**PROBLEM DETAILS**
Return each line of the listing that has the word "github" in it.

**SOURCE INFORMATION**
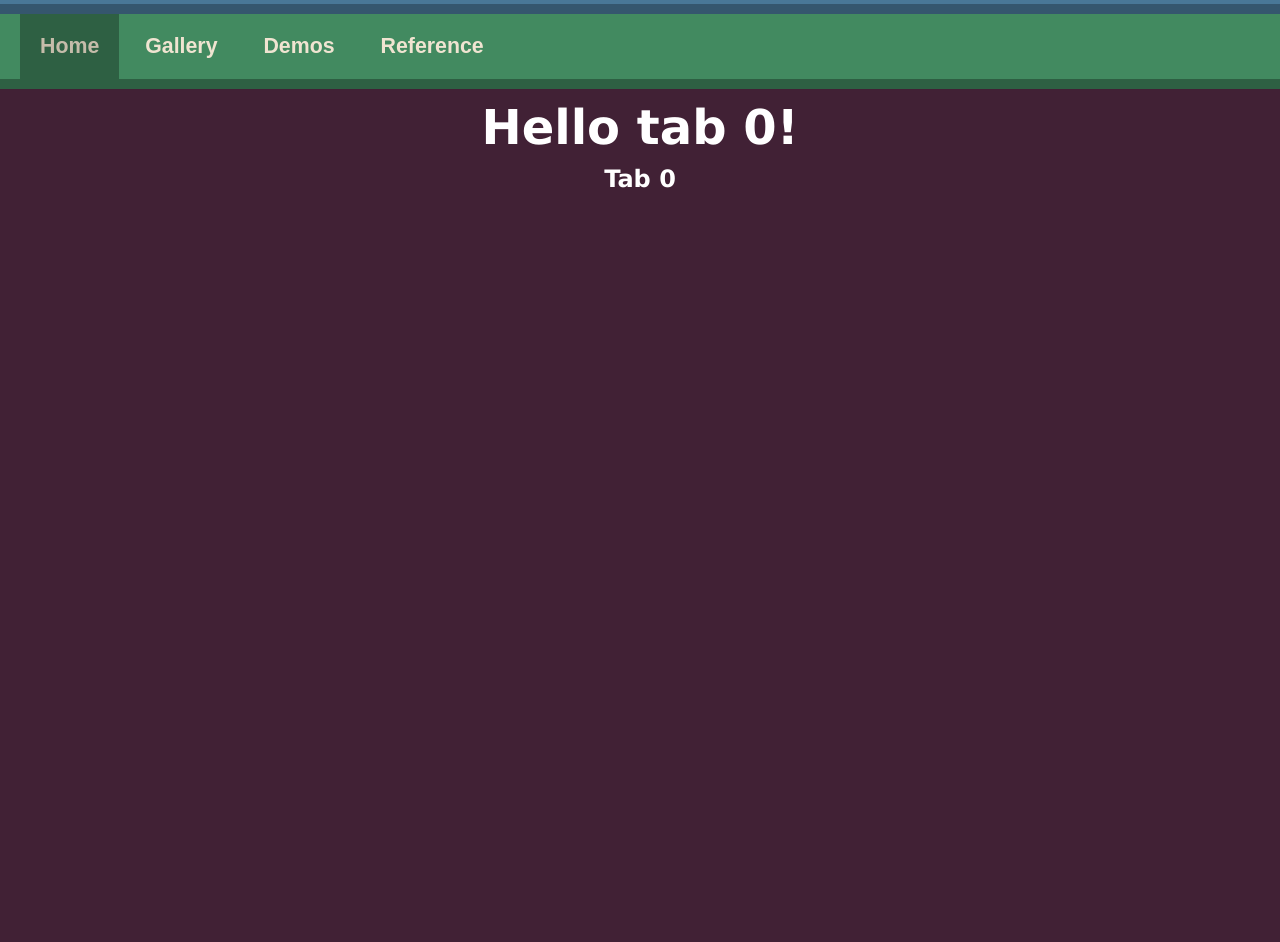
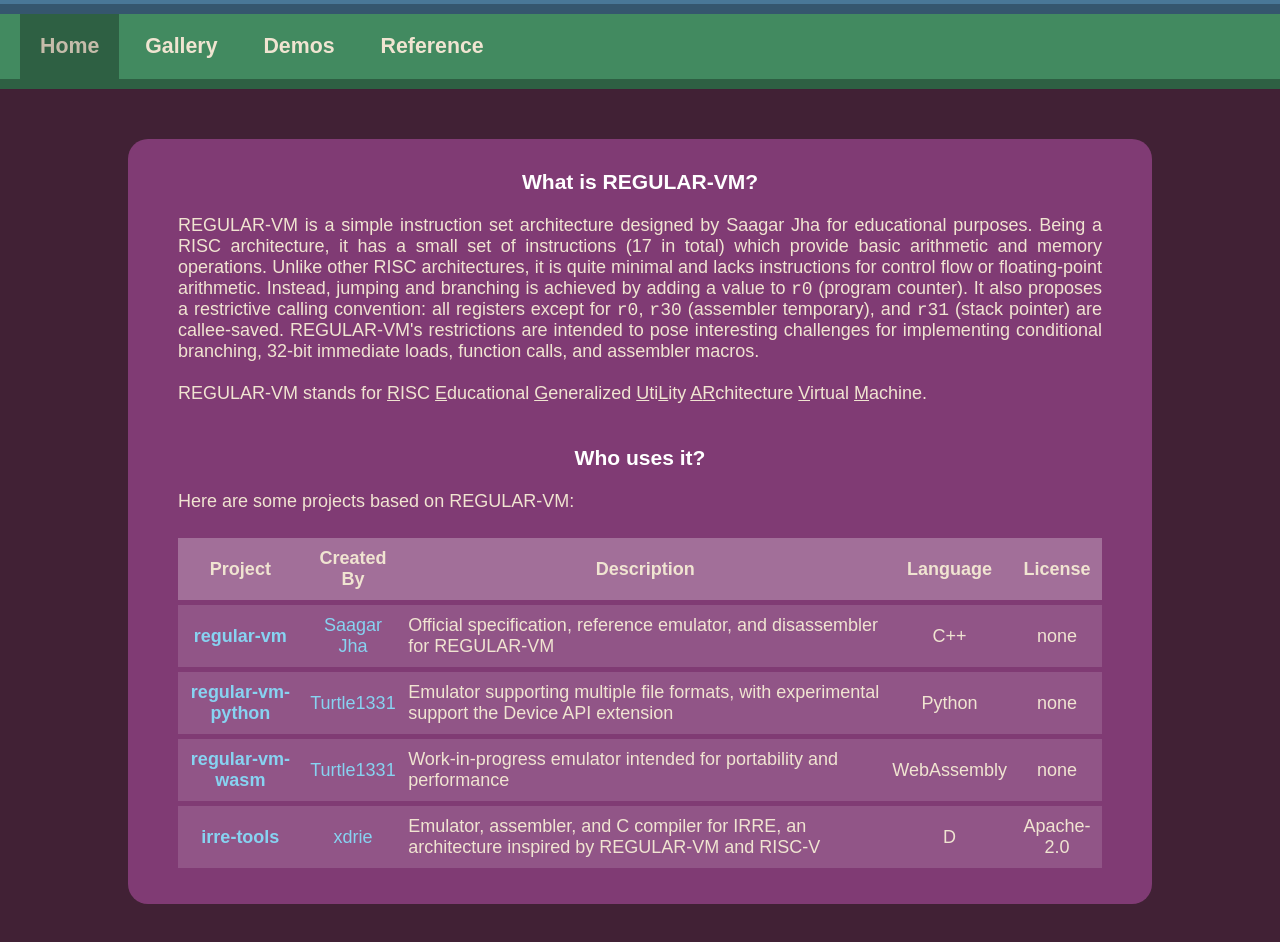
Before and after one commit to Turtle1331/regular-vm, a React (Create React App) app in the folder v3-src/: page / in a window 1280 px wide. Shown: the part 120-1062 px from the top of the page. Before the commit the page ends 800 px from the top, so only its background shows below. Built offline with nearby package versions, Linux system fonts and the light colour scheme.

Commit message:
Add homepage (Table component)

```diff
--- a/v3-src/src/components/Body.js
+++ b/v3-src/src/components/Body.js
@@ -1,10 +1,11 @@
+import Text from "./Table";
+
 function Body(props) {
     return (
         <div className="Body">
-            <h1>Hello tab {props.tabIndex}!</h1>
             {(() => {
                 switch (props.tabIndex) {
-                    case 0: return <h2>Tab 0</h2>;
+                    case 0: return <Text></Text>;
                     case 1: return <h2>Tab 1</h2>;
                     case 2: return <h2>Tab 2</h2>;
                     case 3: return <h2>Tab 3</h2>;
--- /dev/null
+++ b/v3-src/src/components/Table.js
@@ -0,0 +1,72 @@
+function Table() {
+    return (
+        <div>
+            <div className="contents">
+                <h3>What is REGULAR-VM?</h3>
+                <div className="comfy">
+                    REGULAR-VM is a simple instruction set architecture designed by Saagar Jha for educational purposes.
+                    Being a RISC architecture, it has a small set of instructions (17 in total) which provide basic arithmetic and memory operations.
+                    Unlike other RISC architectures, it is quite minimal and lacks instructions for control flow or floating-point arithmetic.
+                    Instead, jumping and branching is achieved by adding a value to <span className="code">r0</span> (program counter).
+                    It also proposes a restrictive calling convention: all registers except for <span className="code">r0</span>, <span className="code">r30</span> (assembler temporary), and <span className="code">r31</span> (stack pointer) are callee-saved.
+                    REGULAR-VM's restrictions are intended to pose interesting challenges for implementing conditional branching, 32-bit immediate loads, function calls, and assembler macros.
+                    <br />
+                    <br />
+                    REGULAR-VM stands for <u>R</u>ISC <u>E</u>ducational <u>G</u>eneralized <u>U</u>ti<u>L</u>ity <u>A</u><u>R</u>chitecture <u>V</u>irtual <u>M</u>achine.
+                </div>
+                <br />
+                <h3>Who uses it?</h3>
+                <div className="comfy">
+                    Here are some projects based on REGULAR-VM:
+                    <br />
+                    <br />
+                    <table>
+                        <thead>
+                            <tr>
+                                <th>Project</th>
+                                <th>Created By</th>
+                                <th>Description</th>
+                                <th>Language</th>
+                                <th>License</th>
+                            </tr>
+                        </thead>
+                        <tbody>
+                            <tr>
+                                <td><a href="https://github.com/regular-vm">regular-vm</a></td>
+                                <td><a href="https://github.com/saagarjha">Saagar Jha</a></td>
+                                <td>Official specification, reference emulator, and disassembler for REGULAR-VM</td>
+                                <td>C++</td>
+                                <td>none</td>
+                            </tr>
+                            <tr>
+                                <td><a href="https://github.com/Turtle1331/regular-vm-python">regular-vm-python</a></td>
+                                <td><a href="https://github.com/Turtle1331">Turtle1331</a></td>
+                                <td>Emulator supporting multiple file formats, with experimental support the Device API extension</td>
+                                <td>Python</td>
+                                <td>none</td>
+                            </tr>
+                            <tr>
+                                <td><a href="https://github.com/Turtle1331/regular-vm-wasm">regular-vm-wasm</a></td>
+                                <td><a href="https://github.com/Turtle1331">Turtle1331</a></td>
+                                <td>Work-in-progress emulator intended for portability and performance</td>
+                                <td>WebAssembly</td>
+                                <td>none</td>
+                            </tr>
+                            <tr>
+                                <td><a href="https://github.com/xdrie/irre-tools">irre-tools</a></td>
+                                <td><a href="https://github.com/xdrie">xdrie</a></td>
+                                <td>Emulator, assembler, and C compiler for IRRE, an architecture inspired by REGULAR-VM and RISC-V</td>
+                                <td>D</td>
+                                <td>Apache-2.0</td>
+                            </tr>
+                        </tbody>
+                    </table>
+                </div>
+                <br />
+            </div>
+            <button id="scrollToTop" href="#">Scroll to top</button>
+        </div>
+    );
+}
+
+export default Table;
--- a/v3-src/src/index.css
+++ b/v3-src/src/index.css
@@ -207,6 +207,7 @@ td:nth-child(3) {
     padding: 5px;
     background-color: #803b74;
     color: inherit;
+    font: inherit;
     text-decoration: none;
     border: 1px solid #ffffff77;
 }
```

---

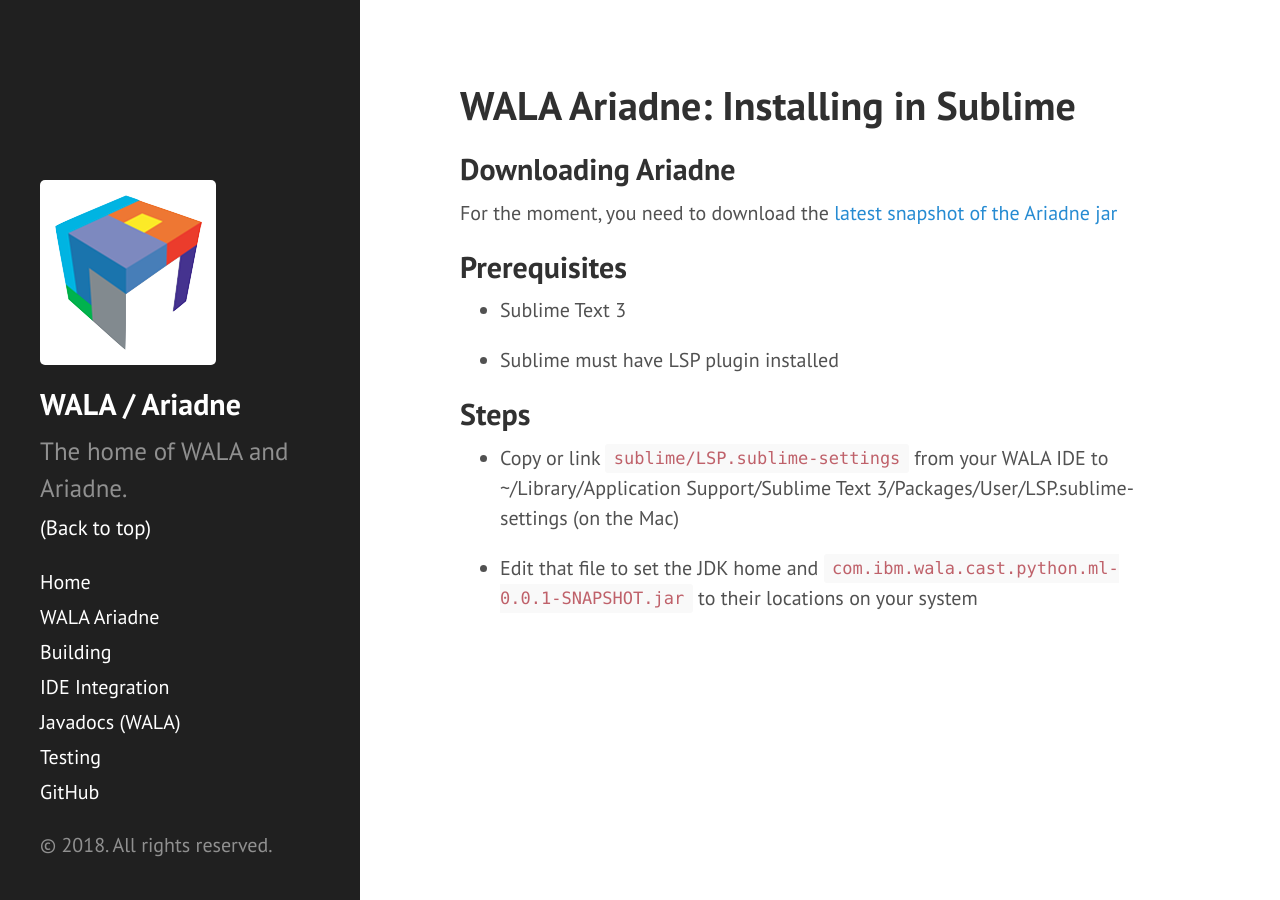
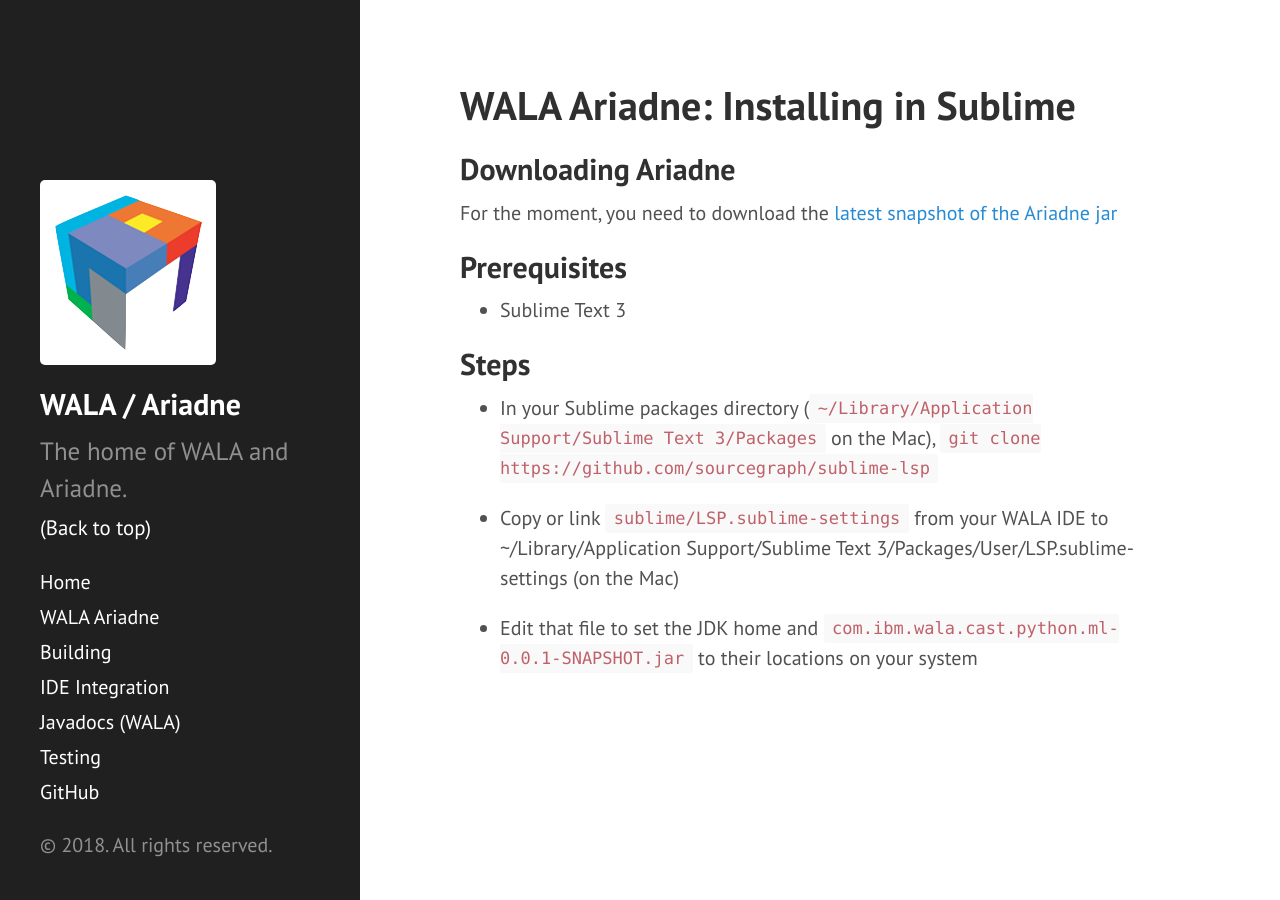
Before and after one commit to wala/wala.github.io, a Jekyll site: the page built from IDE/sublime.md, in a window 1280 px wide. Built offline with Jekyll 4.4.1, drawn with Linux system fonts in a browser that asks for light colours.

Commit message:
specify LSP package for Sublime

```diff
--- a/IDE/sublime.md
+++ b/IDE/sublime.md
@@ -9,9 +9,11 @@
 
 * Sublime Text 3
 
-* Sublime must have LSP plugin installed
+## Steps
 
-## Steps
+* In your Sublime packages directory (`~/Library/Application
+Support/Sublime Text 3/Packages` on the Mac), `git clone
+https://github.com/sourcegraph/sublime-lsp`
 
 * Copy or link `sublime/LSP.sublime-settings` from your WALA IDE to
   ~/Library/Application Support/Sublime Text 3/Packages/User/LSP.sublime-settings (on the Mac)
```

**EXERCISE ANSWER**
+                                <td><a href="https://github.com/regular-vm">regular-vm</a></td>
+                                <td><a href="https://github.com/saagarjha">Saagar Jha</a></td>
+                                <td><a href="https://github.com/Turtle1331/regular-vm-python">regular-vm-python</a></td>
+                                <td><a href="https://github.com/Turtle1331">Turtle1331</a></td>
+                                <td><a href="https://github.com/Turtle1331/regular-vm-wasm">regular-vm-wasm</a></td>
+                                <td><a href="https://github.com/Turtle1331">Turtle1331</a></td>
+                                <td><a href="https://github.com/xdrie/irre-tools">irre-tools</a></td>
+                                <td><a href="https://github.com/xdrie">xdrie</a></td>
Before and after one commit to wala/wala.github.io, a Jekyll site: the page built from IDE/sublime.md, in a window 1280 px wide. Built offline with Jekyll 4.4.1, drawn with Linux system fonts in a browser that asks for light colours.
+https://github.com/sourcegraph/sublime-lsp`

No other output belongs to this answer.